American Revolution: General Sir William Howe

Sir William Howe
General Sir William Howe. Photograph Source: Public Domain

General Sir William Howe was a central figure during the early years of the American Revolution (1775-1783) when he served as commander of British forces in North America. A distinguished veteran of the French and Indian War, he took part in many of the conflict's campaigns in Canada. In the years after the war, Howe and his brother, Admiral Richard Howe, were sympathetic to the concerns of the colonists. Despite this, he accepted a post to fight the Americans in 1775. Assuming command in North America the following year, Howe conducted successful campaigns that saw him capture both New York City and Philadelphia. Though victorious on the battlefield, he consistently failed to destroy General George Washington's army and departed for Britain in 1778.

Early Life

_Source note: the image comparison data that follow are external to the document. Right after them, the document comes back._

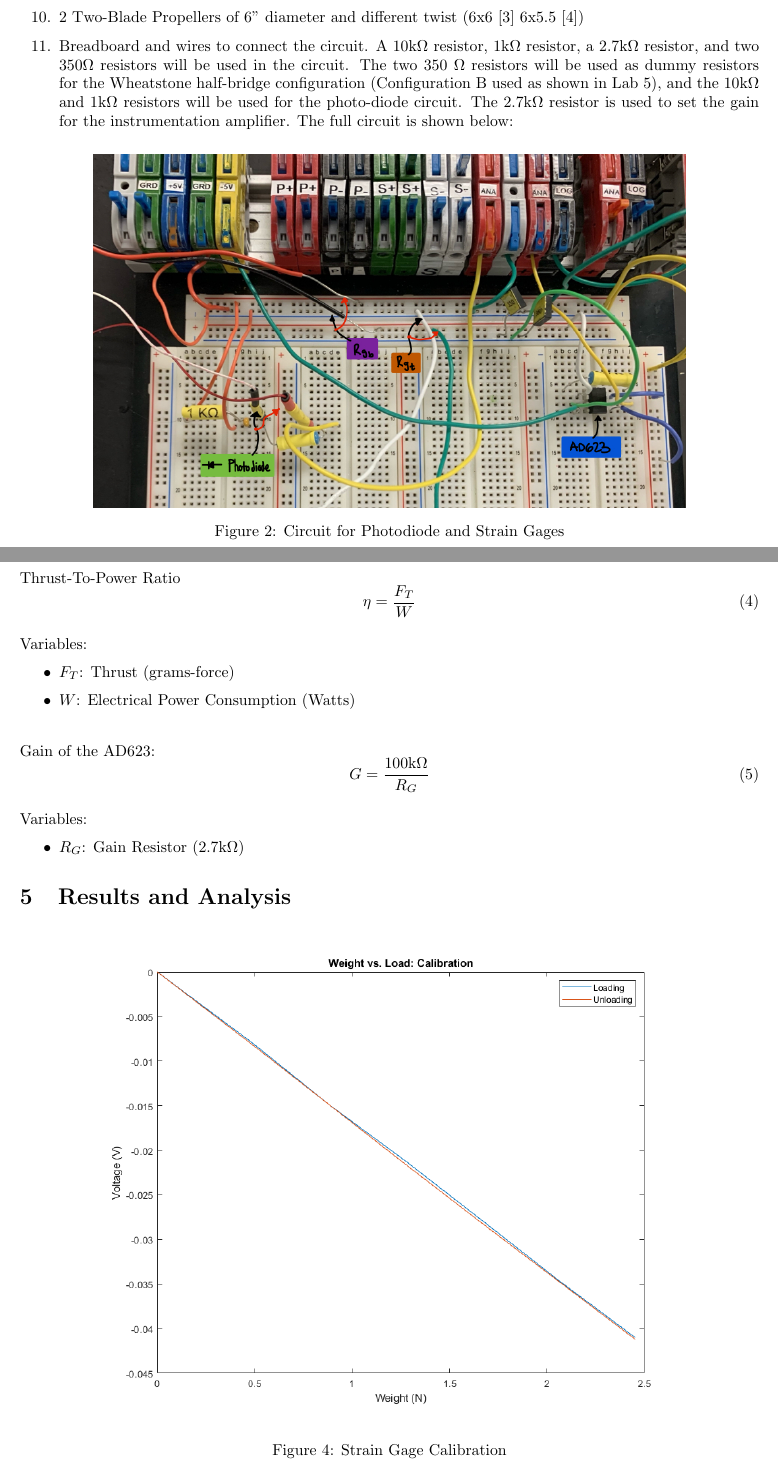
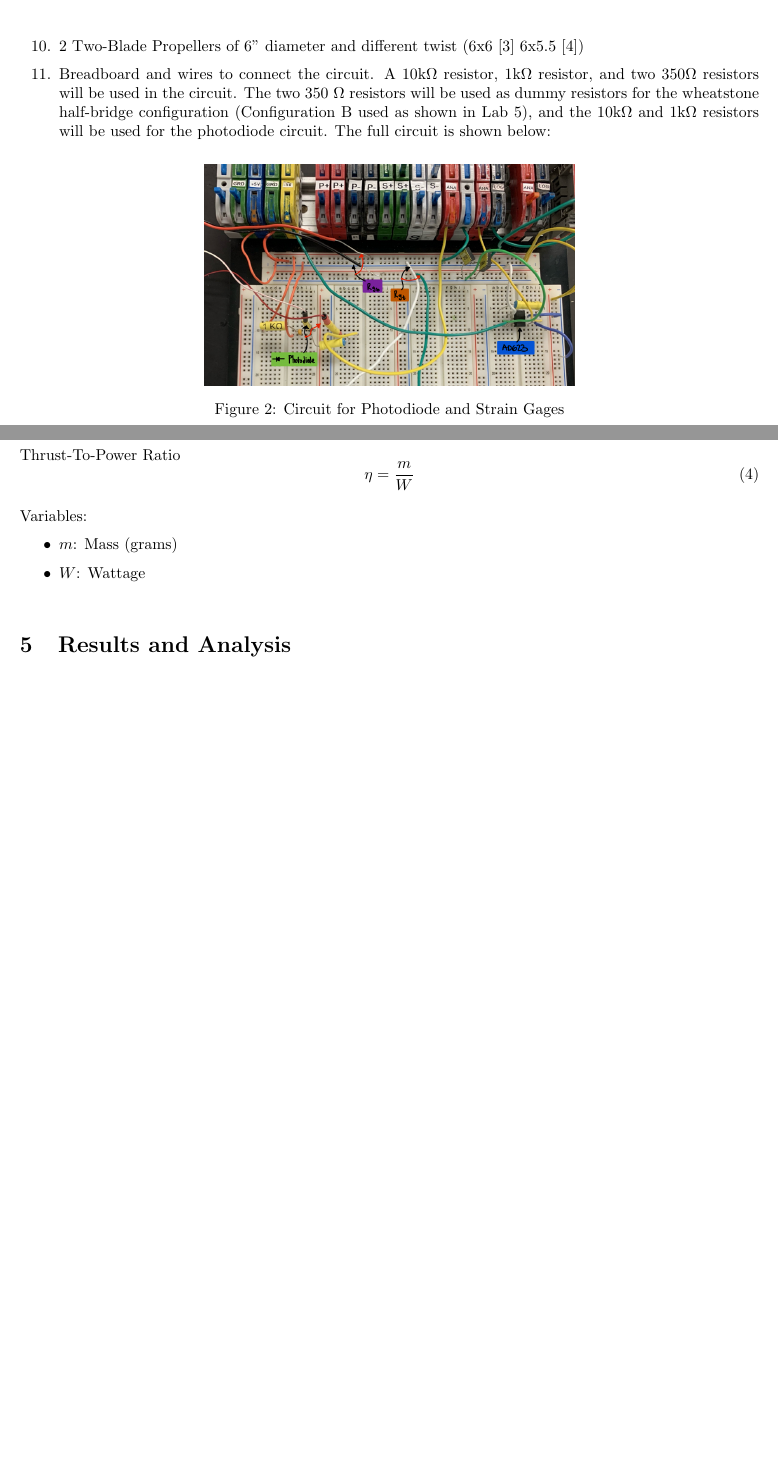
Before and after one commit to Polkadoty/mechatronics-systems, a LaTeX document (Final Project/finalprojectreport.tex): two parts of pages 4 and 6 of 12 before the commit and two parts of pages 4 and 5 of 10 after it, joined at a grey line, cut so that both start at the same text, the shorter picture padded with empty space. Compiled offline with pdfLaTeX.

Commit message:
Update finalprojectreport.tex

```diff
--- a/Final Project/finalprojectreport.tex
+++ b/Final Project/finalprojectreport.tex
@@ -96,11 +95,12 @@ Measurement devices and hardware used in this lab include:
-  \item Servo Tester \hyperlink{5}{[5]} used to send PWM signal to ESC to spin the DC motor at a certain angular rate.
-  \item 2 Two-Blade Propellers of 6" diameter and different twist (6x6 \hyperlink{3}{[3]} 6x5.5 \hyperlink{4}{[4]})
-  \item Breadboard and wires to connect the circuit. A 10k$\Omega$ resistor, 1k$\Omega$ resistor, a 2.7k$\Omega$ resistor, and two 350$\Omega$ resistors will be used in the circuit. The two 350 $\Omega$ resistors will be used as dummy resistors for the Wheatstone half-bridge configuration (Configuration B used as shown in Lab 5), and the 10k$\Omega$ and 1k$\Omega$ resistors will be used for the photo-diode circuit. The 2.7k$\Omega$ resistor is used to set the gain for the instrumentation amplifier. The full circuit is shown below:
+  \item DC Power Supply supplying operational voltage (Replicating 3-Cell Lithium Polymer Battery, 11.1 V), and Watt-meter (\(\epsilon_{b} = 0.05\; \text{W}\)) \hypertarget{9}{[9]}
+  \item Servo Tester \hypertarget{5}{[5]} used to send PWM signal to ESC to spin the DC motor at a certain angular rate.
+  \item 2 Two-Blade Propellers of 6" diameter and different twist (6x6 \hypertarget{3}{[3]} 6x5.5 \hypertarget{4}{[4]})
+  \item Breadboard and wires to connect the circuit. A 10k$\Omega$ resistor, 1k$\Omega$ resistor, and two 350$\Omega$ resistors will be used in the circuit. The two 350 $\Omega$ resistors will be used as dummy resistors for the wheatstone half-bridge configuration (Configuration B used as shown in Lab 5), and the 10k$\Omega$ and 1k$\Omega$ resistors will be used for the photodiode circuit. The full circuit is shown below:
   \vspace{1mm}
 
   \begin{figure}[H]
     \centering
-    \includegraphics[width = 0.8\textwidth]{finalprojectimages/finalsetupcircuit.jpg}
+    \includegraphics[width = 0.5\textwidth]{finalprojectimages/finalsetupcircuit.jpg}
     \caption{Circuit for Photodiode and Strain Gages}
     \label{fig:finalsetupcircuit}
   \end{figure}
@@ -162,30 +161,16 @@ Variables:
 \vspace{5mm}
 Thrust-To-Power Ratio
 \begin{equation}
-    \eta = \frac{F_{T}}{W}
+    \eta = \frac{m}{W}
 \end{equation}
 
 Variables:
 \begin{itemize}
-    \item \(F_{T}\): Thrust (grams-force)
-    \item \(W\): Electrical Power Consumption (Watts)
+    \item \(m\): Mass (grams)
+    \item \(W\): Wattage
 \end{itemize}
 \vspace{5mm}
-
-Gain of the AD623:
-\begin{equation}
-    G = \dfrac{100\text{k}\Omega}{R_{G}}
-\end{equation}
-
-Variables:
-\begin{itemize}
-    \item \(R_{G}\): Gain Resistor (2.7k$\Omega$)
-\end{itemize}
 
 \section{Results and Analysis}
 % SOMEONE PUT STRAIN GAGE GRAPH HERE %
 
-\begin{figure}[H]
-  \centering
-  \includegraphics[width = 0.85\textwidth]{finalprojectimages/StrainGageCalibration.png}
-  \caption{Strain Gage Calibration}
```
Also changed, not shown: Final Project/finalprojectreport.tex (40 more changed lines).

William Howe was born August 10, 1729, and was the third son of Emanuel Howe, 2nd Viscount Howe and his wife Charlotte. His grandmother had been the mistress of King George I and as a result Howe and his three brothers were the illegitimate uncles of King George III. Influential in the halls of power, Emanuel Howe served as Governor of Barbados while his wife regularly attended the courts of King George II and King George III.

Attending Eton, the younger Howe followed his two elder brothers into the military on September 18, 1746 when he purchased a commission as a coronet in Cumberland's Light Dragoons. A quick study, he was promoted to lieutenant the following year and saw service in Flanders during the War of the Austrian Succession. Elevated to captain on January 2, 1750, Howe transferred to the 20th Regiment of Foot. While with the unit, he befriended Major James Wolfe under whom he would serve in North America during the French and Indian War.

Fighting in North America

On January 4, 1756, Howe was appointed major of the newly formed 60th Regiment (re-designated 58th in 1757) and traveled with the unit to North America for operations against the French. Promoted to lieutenant colonel in December 1757, he served in Major General Jeffery Amherst's army during its campaign to capture Cape Breton Island. In this role he took part in Amherst's successful siege of Louisbourg that summer where he commanded the regiment.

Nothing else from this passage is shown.